Dataset entries:
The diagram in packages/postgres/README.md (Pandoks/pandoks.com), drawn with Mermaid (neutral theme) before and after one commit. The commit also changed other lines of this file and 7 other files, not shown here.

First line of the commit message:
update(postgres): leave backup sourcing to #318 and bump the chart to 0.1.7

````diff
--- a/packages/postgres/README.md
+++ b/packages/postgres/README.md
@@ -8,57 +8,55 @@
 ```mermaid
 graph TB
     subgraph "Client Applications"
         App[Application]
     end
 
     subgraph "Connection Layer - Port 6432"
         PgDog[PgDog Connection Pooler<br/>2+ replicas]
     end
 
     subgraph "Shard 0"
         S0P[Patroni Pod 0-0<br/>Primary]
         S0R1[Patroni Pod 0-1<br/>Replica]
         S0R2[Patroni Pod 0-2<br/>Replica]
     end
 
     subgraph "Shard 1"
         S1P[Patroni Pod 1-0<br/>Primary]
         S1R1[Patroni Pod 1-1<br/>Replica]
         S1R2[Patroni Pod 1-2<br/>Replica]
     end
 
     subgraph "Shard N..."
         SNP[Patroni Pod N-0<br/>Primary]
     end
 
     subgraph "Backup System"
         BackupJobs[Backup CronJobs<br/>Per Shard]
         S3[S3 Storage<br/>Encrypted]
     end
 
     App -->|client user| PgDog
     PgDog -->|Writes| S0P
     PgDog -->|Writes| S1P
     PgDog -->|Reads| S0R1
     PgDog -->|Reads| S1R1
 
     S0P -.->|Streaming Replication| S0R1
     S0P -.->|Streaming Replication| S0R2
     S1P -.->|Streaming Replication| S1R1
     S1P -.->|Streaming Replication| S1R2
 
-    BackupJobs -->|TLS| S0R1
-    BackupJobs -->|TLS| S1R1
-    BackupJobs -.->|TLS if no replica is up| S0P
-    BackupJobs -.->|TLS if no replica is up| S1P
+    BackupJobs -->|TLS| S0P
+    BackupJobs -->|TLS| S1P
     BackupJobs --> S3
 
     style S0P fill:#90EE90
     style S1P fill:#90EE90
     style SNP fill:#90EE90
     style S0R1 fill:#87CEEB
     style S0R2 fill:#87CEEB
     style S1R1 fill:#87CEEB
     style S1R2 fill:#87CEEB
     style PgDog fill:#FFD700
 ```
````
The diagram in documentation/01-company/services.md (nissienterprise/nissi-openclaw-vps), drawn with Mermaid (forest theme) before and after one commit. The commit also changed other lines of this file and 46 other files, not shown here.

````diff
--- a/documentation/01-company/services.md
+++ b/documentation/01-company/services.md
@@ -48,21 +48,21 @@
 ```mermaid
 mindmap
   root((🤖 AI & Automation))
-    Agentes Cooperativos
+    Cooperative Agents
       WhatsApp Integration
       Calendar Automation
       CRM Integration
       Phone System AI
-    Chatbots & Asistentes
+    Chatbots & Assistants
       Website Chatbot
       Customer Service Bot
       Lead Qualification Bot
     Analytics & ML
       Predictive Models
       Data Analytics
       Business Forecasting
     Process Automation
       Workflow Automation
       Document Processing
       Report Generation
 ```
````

Work to complete: For the lines from the one containing "replica is up| S0P" through the end of the listing above, output each exactly and leave out the rest.

Task output:
-    BackupJobs -.->|TLS if no replica is up| S0P
-    BackupJobs -.->|TLS if no replica is up| S1P
+    BackupJobs -->|TLS| S0P
+    BackupJobs -->|TLS| S1P
     BackupJobs --> S3
 
     style S0P fill:#90EE90
     style S1P fill:#90EE90
     style SNP fill:#90EE90
     style S0R1 fill:#87CEEB
     style S0R2 fill:#87CEEB
     style S1R1 fill:#87CEEB
     style S1R2 fill:#87CEEB
     style PgDog fill:#FFD700
 ```
````
The diagram in documentation/01-company/services.md (nissienterprise/nissi-openclaw-vps), drawn with Mermaid (forest theme) before and after one commit. The commit also changed other lines of this file and 46 other files, not shown here.

````diff
--- a/documentation/01-company/services.md
+++ b/documentation/01-company/services.md
@@ -48,21 +48,21 @@
 ```mermaid
 mindmap
   root((🤖 AI & Automation))
-    Agentes Cooperativos
+    Cooperative Agents
       WhatsApp Integration
       Calendar Automation
       CRM Integration
       Phone System AI
-    Chatbots & Asistentes
+    Chatbots & Assistants
       Website Chatbot
       Customer Service Bot
       Lead Qualification Bot
     Analytics & ML
       Predictive Models
       Data Analytics
       Business Forecasting
     Process Automation
       Workflow Automation
       Document Processing
       Report Generation
 ```
````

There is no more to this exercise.